Your task → Each record that follows should be duplicated exactly, except for its pictures.

• • • • • • •

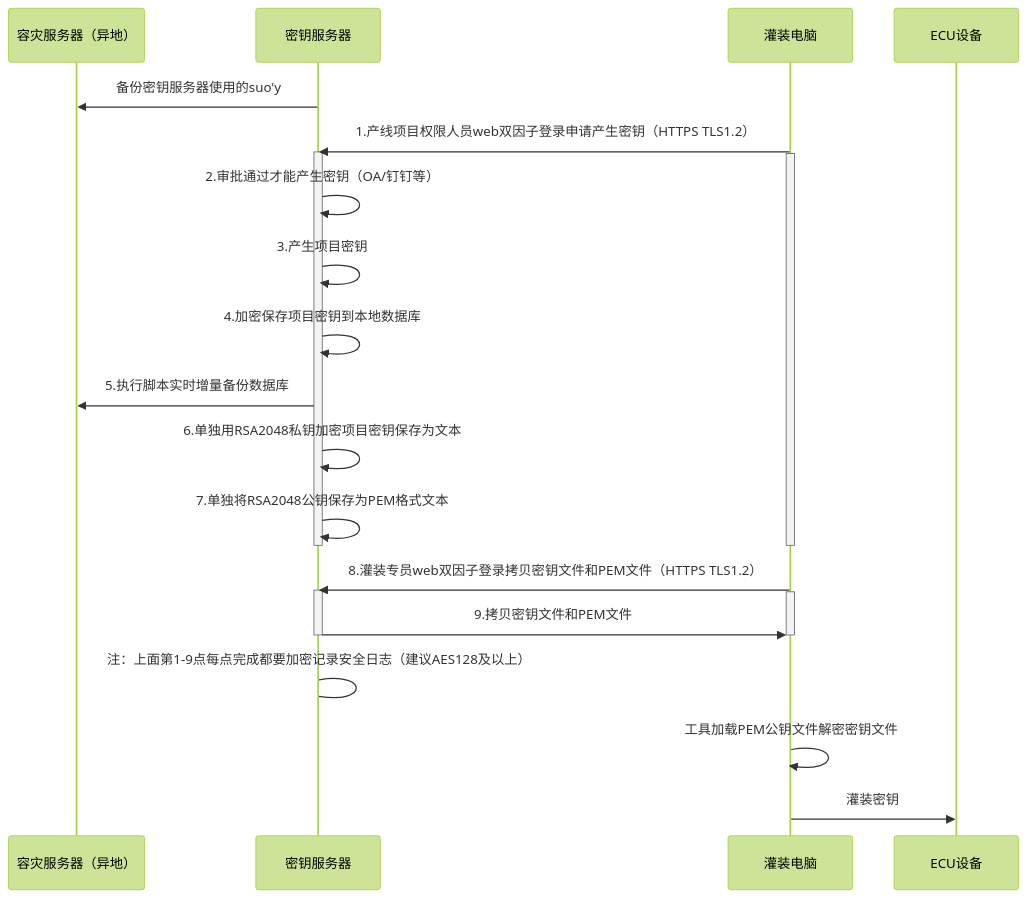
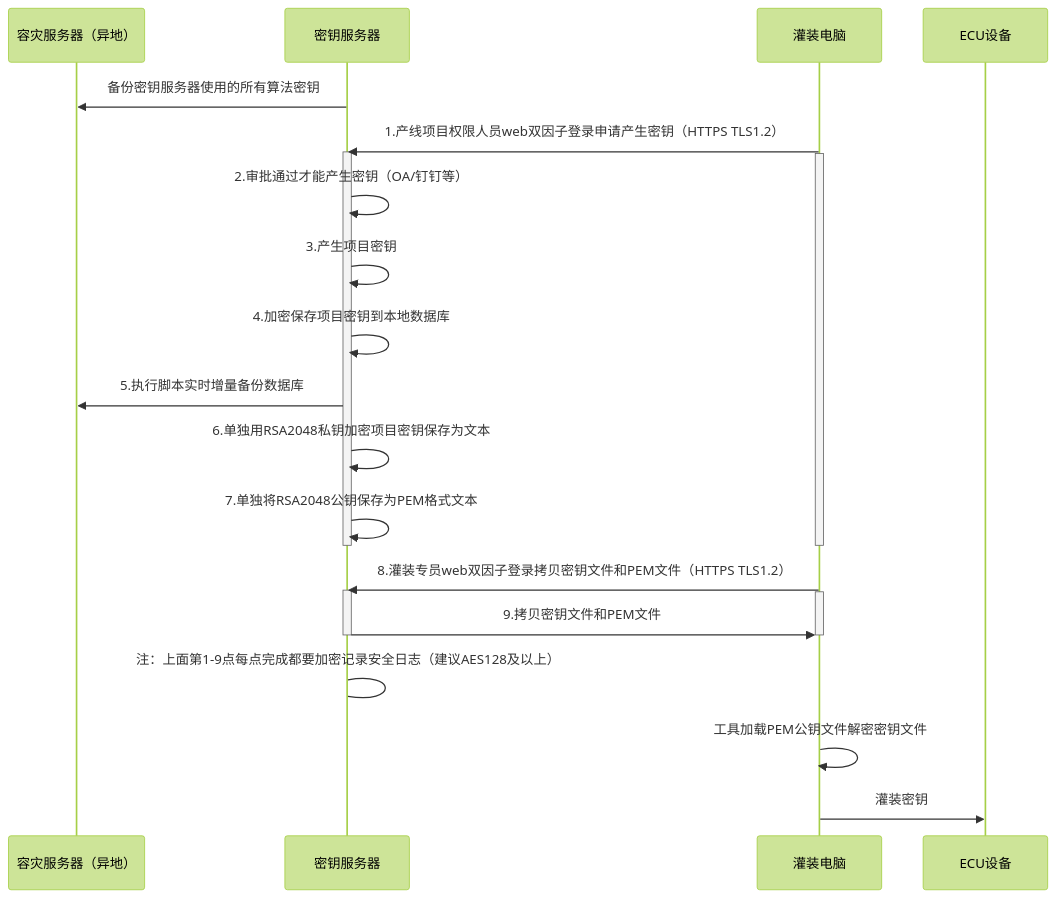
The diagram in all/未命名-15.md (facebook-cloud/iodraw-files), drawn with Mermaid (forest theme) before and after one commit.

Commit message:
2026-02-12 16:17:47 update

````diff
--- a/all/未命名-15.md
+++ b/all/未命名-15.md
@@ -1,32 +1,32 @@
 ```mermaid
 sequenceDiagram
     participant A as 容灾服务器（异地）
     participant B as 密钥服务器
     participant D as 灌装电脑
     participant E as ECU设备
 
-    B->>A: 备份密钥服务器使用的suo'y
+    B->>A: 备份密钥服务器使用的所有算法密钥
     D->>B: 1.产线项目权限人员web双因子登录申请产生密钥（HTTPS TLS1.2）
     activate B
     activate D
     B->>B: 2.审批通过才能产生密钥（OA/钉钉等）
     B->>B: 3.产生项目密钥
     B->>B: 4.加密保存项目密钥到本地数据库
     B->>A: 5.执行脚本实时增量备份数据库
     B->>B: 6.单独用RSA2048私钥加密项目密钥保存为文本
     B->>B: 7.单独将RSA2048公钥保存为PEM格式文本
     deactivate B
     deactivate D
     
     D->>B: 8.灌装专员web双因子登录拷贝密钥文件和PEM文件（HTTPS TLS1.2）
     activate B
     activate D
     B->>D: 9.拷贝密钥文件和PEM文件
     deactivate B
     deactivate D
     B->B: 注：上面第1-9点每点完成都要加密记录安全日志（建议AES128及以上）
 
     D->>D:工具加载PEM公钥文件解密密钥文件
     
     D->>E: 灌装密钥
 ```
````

• • • • • • •

Task solution →
The diagram in all/未命名-15.md (facebook-cloud/iodraw-files), drawn with Mermaid (forest theme) before and after one commit.

Commit message:
2026-02-12 16:17:47 update

````diff
--- a/all/未命名-15.md
+++ b/all/未命名-15.md
@@ -1,32 +1,32 @@
 ```mermaid
 sequenceDiagram
     participant A as 容灾服务器（异地）
     participant B as 密钥服务器
     participant D as 灌装电脑
     participant E as ECU设备
 
-    B->>A: 备份密钥服务器使用的suo'y
+    B->>A: 备份密钥服务器使用的所有算法密钥
     D->>B: 1.产线项目权限人员web双因子登录申请产生密钥（HTTPS TLS1.2）
     activate B
     activate D
     B->>B: 2.审批通过才能产生密钥（OA/钉钉等）
     B->>B: 3.产生项目密钥
     B->>B: 4.加密保存项目密钥到本地数据库
     B->>A: 5.执行脚本实时增量备份数据库
     B->>B: 6.单独用RSA2048私钥加密项目密钥保存为文本
     B->>B: 7.单独将RSA2048公钥保存为PEM格式文本
     deactivate B
     deactivate D
     
     D->>B: 8.灌装专员web双因子登录拷贝密钥文件和PEM文件（HTTPS TLS1.2）
     activate B
     activate D
     B->>D: 9.拷贝密钥文件和PEM文件
     deactivate B
     deactivate D
     B->B: 注：上面第1-9点每点完成都要加密记录安全日志（建议AES128及以上）
 
     D->>D:工具加载PEM公钥文件解密密钥文件
     
     D->>E: 灌装密钥
 ```
````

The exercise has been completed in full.